There is always a risk in creativity. You might delay using an adequate and routine solution while you are looking for a better one. This is a question of strategy and time pressures. You can allocate some time to creativity, and then revert to the routine solution if your creative thinking has not been successful. It is a matter of using your judgment and decision making skills. But there is never a reason not to try creative thinking.

Using a new creative idea could be costly and that might lessen its appeal. You should assess the costs against the potential rewards of putting the idea into practice. Once again, you must use your judgment to decide which ideas are likely to succeed and work out the potential income from these ideas.

Prepare yourself to be creative at any time. You might be taking part in a meeting and see that a new approach is necessary, so then you can use creativity to seek such an approach. Make the effort in a formal creative session designed to produce new ideas.

It can be very effective to allocate some fixed time to creative effort, but make sure that creativity is used only during this designated time. When time is set aside for creativity, the habits and techniques of creative thinking are more easily developed because you will be reluctant to waste that time. Individual thinking time is important, as well as group sessions.
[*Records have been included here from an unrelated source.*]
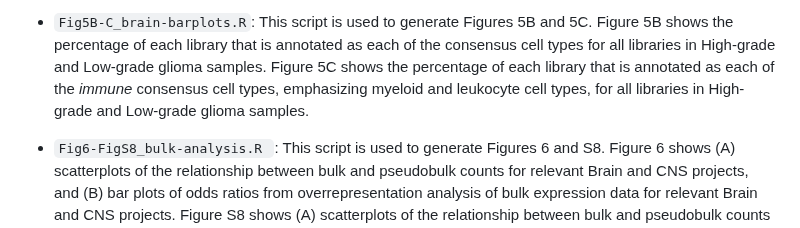
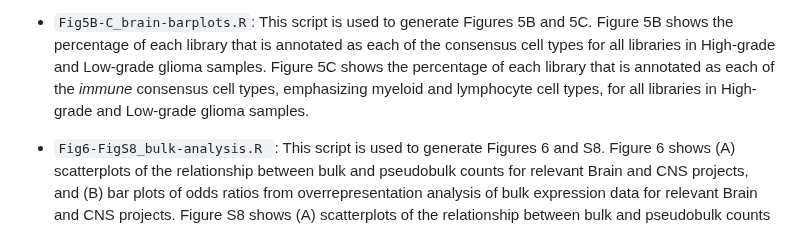
Before and after one commit to AlexsLemonade/scpca-paper-figures, a Markdown page: scripts/README.md, the part around the change. Rendered like a GitHub page.

```diff
--- a/scripts/README.md
+++ b/scripts/README.md
@@ -26,7 +26,7 @@ Supplemental Figure 6A-C include dot plots summarizing marker gene expression ac
 
 * `Fig5B-C_brain-barplots.R`: This script is used to generate Figures 5B and 5C.
 Figure 5B shows the percentage of each library that is annotated as each of the consensus cell types for all libraries in High-grade and Low-grade glioma samples.
-Figure 5C shows the percentage of each library that is annotated as each of the _immune_ consensus cell types, emphasizing myeloid and leukocyte cell types, for all libraries in High-grade and Low-grade glioma samples.
+Figure 5C shows the percentage of each library that is annotated as each of the _immune_ consensus cell types, emphasizing myeloid and lymphocyte cell types, for all libraries in High-grade and Low-grade glioma samples.
 
 * `Fig6-FigS8_bulk-analysis.R `: This script is used to generate Figures 6 and S8.
 Figure 6 shows (A) scatterplots of the relationship between bulk and pseudobulk counts for relevant Brain and CNS projects, and (B) bar plots of odds ratios from overrepresentation analysis of bulk expression data for relevant Brain and CNS projects.
```
Also changed, not shown: README.md (+1 -1 lines).
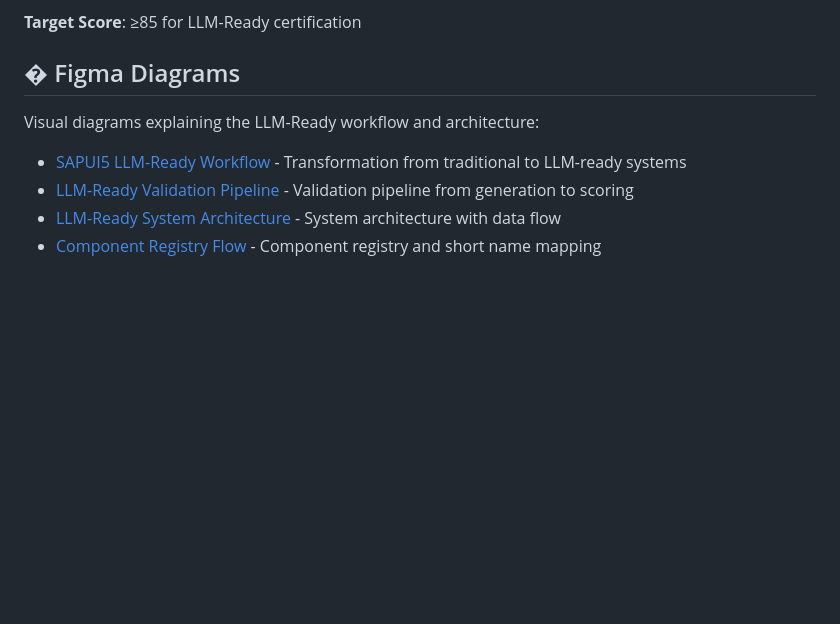
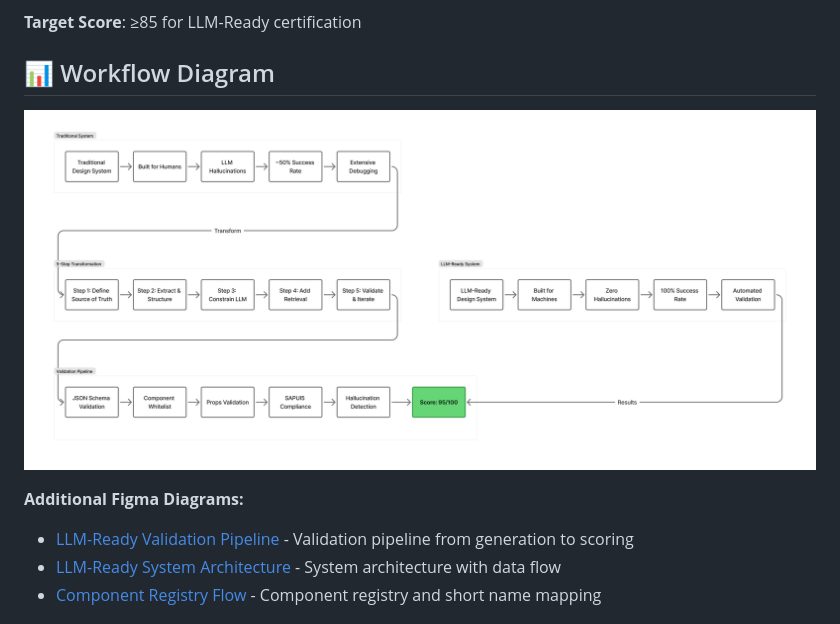
Before and after one commit to Venelinhr/sap-ai-design-system-c, a Markdown page: README.md, the part around the change. GitHub-like rendering; pictures changed too: diagrams/SAPUI5 LLM-Ready Workflow.png (added); blank space fills up the shorter version.

Commit message:
Add workflow diagram PNG and update README
- Add diagrams/ folder with SAPUI5 LLM-Ready Workflow.png
- Update README to use local PNG instead of Figma link
- Keep other Figma diagrams as links

```diff
--- a/README.md
+++ b/README.md
@@ -246,11 +246,11 @@ node benchmark/run-benchmark.js leaderboard
 
 **Target Score**: ≥85 for LLM-Ready certification
 
-## � Figma Diagrams
+## 📊 Workflow Diagram
 
-Visual diagrams explaining the LLM-Ready workflow and architecture:
+![SAPUI5 LLM-Ready Workflow](diagrams/SAPUI5%20LLM-Ready%20Workflow.png)
 
-- [SAPUI5 LLM-Ready Workflow](https://www.figma.com/board/qPDUwfOK3T729nJMUCvJaH) - Transformation from traditional to LLM-ready systems
+**Additional Figma Diagrams:**
 - [LLM-Ready Validation Pipeline](https://www.figma.com/board/2sWf37ruN0ObZLcm7Vhbcb) - Validation pipeline from generation to scoring
 - [LLM-Ready System Architecture](https://www.figma.com/board/yuDdy0qWqwBgdtULdxbWI4) - System architecture with data flow
 - [Component Registry Flow](https://www.figma.com/board/hF4MpwElNu0gKACr9YxYGk) - Component registry and short name mapping
```
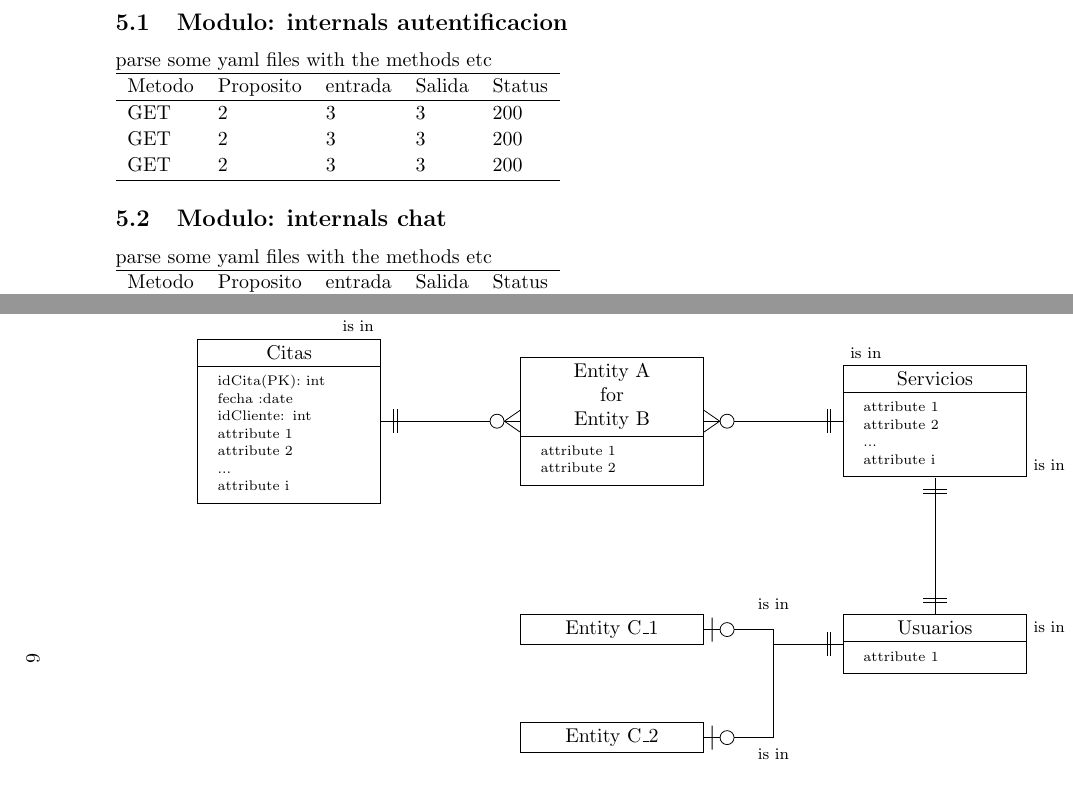
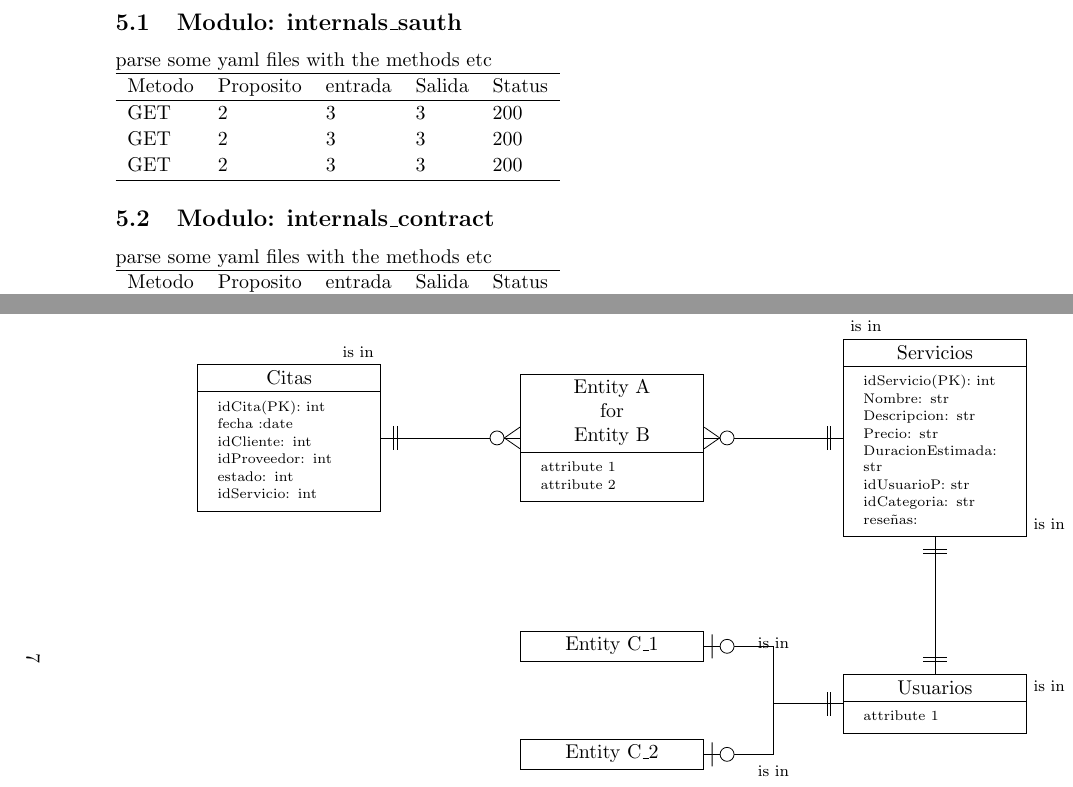
Before and after one commit to cuentaEscolar/finalEscalables, a LaTeX document (SDD.tex): two parts of pages 5 and 7 of 8 before the commit and two parts of pages 5 and 8 of 9 after it, joined at a grey line, cut so that both start at the same text. Compiled offline with pdfLaTeX.

Commit message:
moar info  Changes to be committed: 	modified:   SDD.tex

```diff
--- a/SDD.tex
+++ b/SDD.tex
@@ -246,9 +255,16 @@
 
 
 \section{Detalles del Dise\~no}
-  \foreach \module in {autentificacion, chat, browser}
+  \foreach \module in {
+    internals\_sauth,
+    internals\_contract,
+    internals\_chat,
+    internals\_browser,
+    internals\_search,
+    internals\_events,
+    internals\_notifs }
   {
-    \subsection{Modulo: internals \module}
+    \subsection{Modulo: \module}
     parse some yaml files with the methods etc
     \newline
     \begin{tabular}{ l l l l l  }
@@ -273,10 +289,9 @@
                   idCita(PK): int\\
                   fecha  :date\\
                   idCliente: int \\
-                  attribute 1 \\
-                  attribute 2 \\
-                  ... \\
-                  attribute i
+                  idProveedor: int \\
+                  estado: int \\
+                  idServicio: int
               }};
 
               \pic[right=7em of A] {entity={AB}{{Entity A \\ for \\ Entity B}}{%
@@ -284,3 +299,5 @@
                   attribute 2
               }};
               \pic[right=7em of AB] {entity={B}{Servicios}{%
+                  idServicio(PK): int\\
+                  Nombre: str\\
```
Also changed, not shown: SDD.tex (27 more changed lines).
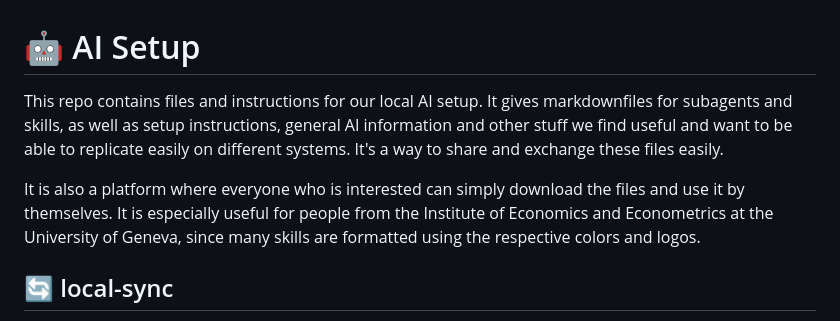
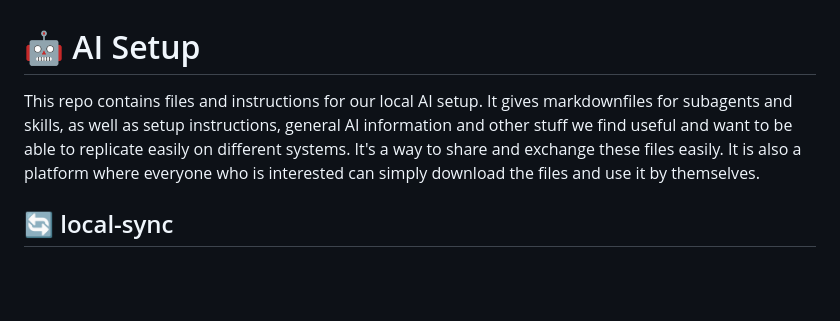
Before and after one commit to pascalamiet/ai-setup, a Markdown page: README.md, the part around the change. Rendered like a GitHub page; blank space fills up the shorter version.

Commit message:
docs(readme): condense intro paragraph
Co-Authored-By: Claude Sonnet 4.6 <noreply@anthropic.com>

```diff
--- a/README.md
+++ b/README.md
@@ -1,8 +1,6 @@
 # 🤖 AI Setup
 
-This repo contains files and instructions for our local AI setup. It gives markdownfiles for subagents and skills, as well as setup instructions, general AI information and other stuff we find useful and want to be able to replicate easily on different systems. It's a way to share and exchange these files easily.
-
-It is also a platform where everyone who is interested can simply download the files and use it by themselves. It is especially useful for people from the Institute of Economics and Econometrics at the University of Geneva, since many skills are formatted using the respective colors and logos.
+This repo contains files and instructions for our local AI setup. It gives markdownfiles for subagents and skills, as well as setup instructions, general AI information and other stuff we find useful and want to be able to replicate easily on different systems. It's a way to share and exchange these files easily. It is also a platform where everyone who is interested can simply download the files and use it by themselves.
 
 ## 🔄 local-sync
 
```
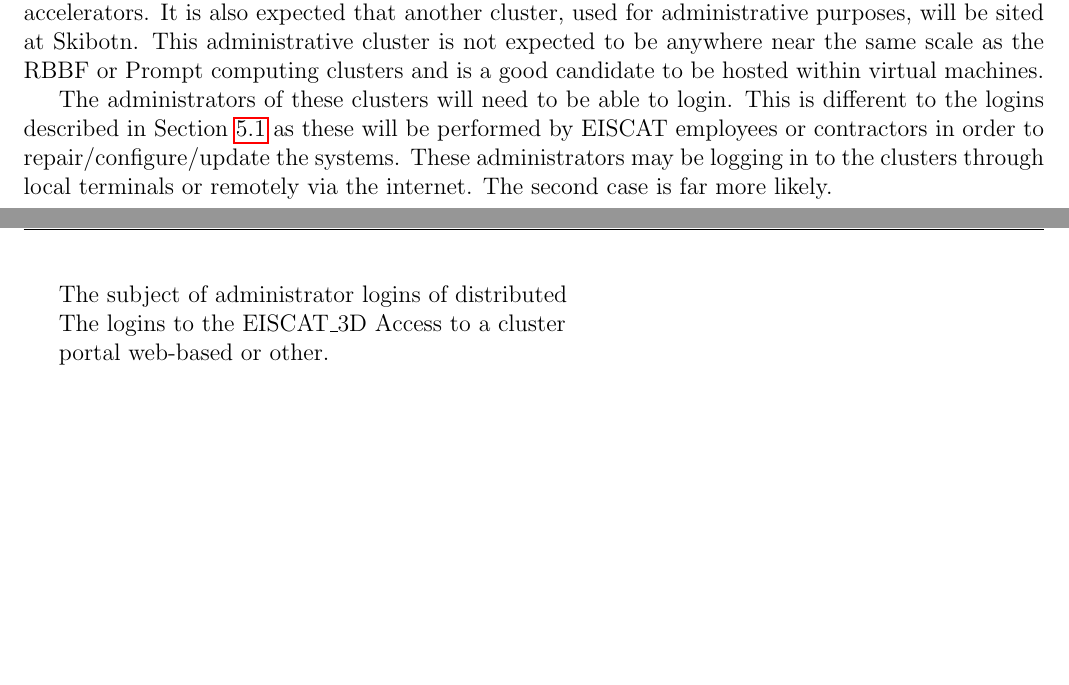
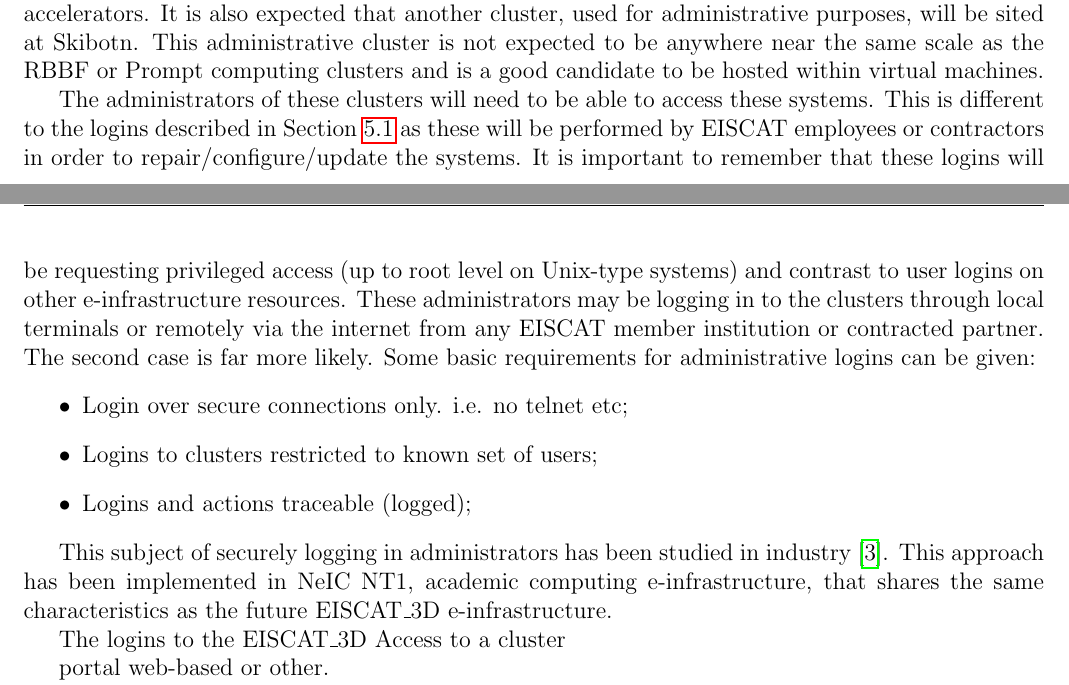
Before and after one commit to giovannibianco/E3DDS-Deliverable-3, a LaTeX document (main.tex, which reads abbrev.tex): two parts of pages 4 and 5 of 6, joined at a grey line, cut so that both start at the same text, the shorter picture padded with empty space. Compiled offline with pdfLaTeX.

Commit message:
Updates from Overleaf

```diff
--- a/abbrev.tex
+++ b/abbrev.tex
@@ -77,3 +77,5 @@
 
 %\newcommand{\NBW}{5~MHz} % narrow bandwidth
 %\newcommand{\WBW}{30~MHz} % wide bandwidth
+
+\newcommand{\nnt}{NeIC NT1\xspace}
--- a/main.tex
+++ b/main.tex
@@ -175,13 +175,23 @@ It is also expected that another cluster, used for administrative purposes, will
 This administrative cluster is not expected to be anywhere near the same scale as the RBBF or Prompt computing clusters
 and is a good candidate to be hosted within virtual machines.
 
-The administrators of these clusters will need to be able to login.
+The administrators of these clusters will need to be able to access these systems.
 This is different to the logins described in Section~\ref{sec:users} as these will be performed by \EC employees or contractors
 in order to repair/configure/update the systems.
-These administrators may be logging in to the clusters through local terminals or remotely via the internet.
+It is important to remember that these logins will be requesting privileged access (up to root level on Unix-type systems) and contrast to user logins on other \einfra resources.
+These administrators may be logging in to the clusters through local terminals or remotely via the internet from any \EC member institution
+or contracted partner.
 The second case is far more likely.
+Some basic requirements for administrative logins can be given:
+\bitm
+\item Login over secure connections only. i.e. no telnet etc;
+\item Logins to clusters restricted to known set of users;
+\item Logins and actions traceable (logged);
+\eitm
 
-The subject of administrator logins of distributed
+This subject of securely logging in administrators has been studied in industry~\cite{fb-ssh}.
+This approach has been implemented in \nnt, academic computing \einfra, that shares the same characteristics as the future \ED \einfra.
+
 
 The logins to the \ED
 Access to a cluster
```
Also changed, not shown: main.bib (+5 -0 lines).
Sometimes in a group session, there is a tendency to react to others instead of thinking creatively and making decisions yourself.

About the author
Edward de Bono is the world's leading authority in the field of creative thinking and the teaching of thinking as a skill.